**DATA TO PROCESS:**
* * * * * * * * *

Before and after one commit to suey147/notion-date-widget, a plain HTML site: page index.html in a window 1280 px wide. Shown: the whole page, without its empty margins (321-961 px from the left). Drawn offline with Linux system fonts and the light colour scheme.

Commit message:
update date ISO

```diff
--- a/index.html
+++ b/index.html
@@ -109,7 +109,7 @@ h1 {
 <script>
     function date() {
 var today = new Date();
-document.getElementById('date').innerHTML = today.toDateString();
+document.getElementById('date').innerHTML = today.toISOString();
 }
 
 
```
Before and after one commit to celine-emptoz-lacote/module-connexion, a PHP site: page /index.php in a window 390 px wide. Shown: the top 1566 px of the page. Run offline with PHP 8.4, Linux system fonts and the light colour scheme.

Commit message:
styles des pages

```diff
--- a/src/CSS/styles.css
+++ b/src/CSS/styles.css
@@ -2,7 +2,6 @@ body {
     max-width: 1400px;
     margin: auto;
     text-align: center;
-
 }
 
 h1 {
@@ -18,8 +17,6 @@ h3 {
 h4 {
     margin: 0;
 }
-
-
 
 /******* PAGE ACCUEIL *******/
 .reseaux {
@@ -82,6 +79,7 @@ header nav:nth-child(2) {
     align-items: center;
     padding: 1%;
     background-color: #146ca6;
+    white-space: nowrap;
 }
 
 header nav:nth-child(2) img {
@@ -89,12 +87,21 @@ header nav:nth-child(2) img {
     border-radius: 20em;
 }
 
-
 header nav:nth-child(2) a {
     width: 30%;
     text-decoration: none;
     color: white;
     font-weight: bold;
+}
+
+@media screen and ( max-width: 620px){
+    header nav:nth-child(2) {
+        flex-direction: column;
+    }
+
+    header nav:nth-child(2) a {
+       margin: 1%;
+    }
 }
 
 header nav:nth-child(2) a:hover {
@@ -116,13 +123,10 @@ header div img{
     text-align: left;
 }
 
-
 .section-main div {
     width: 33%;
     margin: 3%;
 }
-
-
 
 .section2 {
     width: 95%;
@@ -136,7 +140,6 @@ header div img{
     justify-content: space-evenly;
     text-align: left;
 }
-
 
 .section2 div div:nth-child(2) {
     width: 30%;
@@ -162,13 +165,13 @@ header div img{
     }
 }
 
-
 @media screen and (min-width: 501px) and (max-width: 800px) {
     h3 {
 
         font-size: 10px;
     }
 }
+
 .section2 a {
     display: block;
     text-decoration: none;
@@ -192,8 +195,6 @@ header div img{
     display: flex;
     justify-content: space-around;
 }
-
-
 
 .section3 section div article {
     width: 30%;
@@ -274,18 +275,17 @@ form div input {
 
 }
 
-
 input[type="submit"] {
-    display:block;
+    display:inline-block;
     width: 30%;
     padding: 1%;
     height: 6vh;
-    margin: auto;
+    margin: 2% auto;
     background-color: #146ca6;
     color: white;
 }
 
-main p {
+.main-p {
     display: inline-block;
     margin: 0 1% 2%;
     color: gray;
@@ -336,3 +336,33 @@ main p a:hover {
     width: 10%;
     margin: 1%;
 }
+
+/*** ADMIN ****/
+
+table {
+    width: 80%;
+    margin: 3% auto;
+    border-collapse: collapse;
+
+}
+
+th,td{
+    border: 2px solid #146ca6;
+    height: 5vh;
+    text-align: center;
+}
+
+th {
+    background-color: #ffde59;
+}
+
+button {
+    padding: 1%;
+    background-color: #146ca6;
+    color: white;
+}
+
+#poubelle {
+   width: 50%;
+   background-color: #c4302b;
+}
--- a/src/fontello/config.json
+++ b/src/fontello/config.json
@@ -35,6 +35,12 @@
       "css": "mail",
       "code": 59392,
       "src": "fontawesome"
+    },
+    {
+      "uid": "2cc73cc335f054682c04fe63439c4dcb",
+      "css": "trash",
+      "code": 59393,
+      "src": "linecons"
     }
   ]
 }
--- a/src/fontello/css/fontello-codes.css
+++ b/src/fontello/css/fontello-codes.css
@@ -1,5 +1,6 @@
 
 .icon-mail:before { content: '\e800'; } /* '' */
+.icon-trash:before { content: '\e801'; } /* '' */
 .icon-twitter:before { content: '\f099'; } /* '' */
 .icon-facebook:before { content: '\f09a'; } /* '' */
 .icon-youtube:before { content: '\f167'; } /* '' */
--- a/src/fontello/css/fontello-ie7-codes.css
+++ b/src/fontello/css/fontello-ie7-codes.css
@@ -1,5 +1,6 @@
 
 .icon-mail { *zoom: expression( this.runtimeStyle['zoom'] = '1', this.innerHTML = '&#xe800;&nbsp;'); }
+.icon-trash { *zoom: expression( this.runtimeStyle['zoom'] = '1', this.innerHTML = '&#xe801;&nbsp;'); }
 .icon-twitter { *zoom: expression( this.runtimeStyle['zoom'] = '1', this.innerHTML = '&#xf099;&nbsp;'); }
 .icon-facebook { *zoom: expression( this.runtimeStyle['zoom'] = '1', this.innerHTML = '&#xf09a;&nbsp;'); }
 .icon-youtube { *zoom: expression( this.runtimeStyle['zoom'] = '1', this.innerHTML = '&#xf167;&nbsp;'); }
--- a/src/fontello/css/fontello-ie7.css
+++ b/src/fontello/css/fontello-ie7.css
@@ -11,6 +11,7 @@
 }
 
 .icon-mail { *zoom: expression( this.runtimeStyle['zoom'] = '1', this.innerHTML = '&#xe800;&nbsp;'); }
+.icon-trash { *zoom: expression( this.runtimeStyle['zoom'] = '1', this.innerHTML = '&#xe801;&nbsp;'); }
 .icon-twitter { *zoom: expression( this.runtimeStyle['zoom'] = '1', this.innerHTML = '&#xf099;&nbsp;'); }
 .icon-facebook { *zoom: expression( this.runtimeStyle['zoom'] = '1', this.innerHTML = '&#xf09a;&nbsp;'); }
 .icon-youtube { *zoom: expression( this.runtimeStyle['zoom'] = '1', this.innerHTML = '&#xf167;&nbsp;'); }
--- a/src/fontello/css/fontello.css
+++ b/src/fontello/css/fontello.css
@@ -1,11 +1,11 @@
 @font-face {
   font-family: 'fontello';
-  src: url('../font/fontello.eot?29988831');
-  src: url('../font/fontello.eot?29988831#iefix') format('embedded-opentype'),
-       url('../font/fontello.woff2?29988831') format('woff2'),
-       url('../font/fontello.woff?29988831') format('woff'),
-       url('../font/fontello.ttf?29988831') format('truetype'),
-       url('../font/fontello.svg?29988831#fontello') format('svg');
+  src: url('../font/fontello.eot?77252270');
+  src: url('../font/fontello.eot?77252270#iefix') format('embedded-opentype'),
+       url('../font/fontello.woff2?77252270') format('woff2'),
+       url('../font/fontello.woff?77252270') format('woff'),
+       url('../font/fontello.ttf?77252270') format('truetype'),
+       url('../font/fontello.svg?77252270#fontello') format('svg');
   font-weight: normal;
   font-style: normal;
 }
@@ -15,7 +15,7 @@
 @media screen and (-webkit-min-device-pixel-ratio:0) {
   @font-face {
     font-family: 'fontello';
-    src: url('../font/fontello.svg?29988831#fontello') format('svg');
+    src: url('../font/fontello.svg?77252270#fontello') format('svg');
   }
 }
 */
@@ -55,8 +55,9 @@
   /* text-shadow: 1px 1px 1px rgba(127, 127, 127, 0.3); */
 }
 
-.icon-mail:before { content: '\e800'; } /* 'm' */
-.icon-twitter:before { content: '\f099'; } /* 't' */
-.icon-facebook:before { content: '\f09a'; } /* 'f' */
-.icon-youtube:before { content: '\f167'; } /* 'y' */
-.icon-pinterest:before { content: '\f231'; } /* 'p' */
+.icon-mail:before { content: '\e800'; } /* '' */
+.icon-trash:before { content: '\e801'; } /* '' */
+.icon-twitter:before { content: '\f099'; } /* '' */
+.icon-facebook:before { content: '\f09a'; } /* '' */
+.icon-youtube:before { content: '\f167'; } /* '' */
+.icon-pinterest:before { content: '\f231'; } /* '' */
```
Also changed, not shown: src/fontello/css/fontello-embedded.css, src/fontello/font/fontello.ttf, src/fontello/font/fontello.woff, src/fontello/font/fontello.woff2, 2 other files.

* * * * * * * * *

**GOAL OF THE EXERCISE:** The records are given above. Copy each line in them that holds "color".

**YOUR RESPONSE:**
     background-color: #146ca6;
     color: white;
     background-color: #146ca6;
     color: white;
     color: gray;
+    background-color: #ffde59;
+    background-color: #146ca6;
+    color: white;
+   background-color: #c4302b;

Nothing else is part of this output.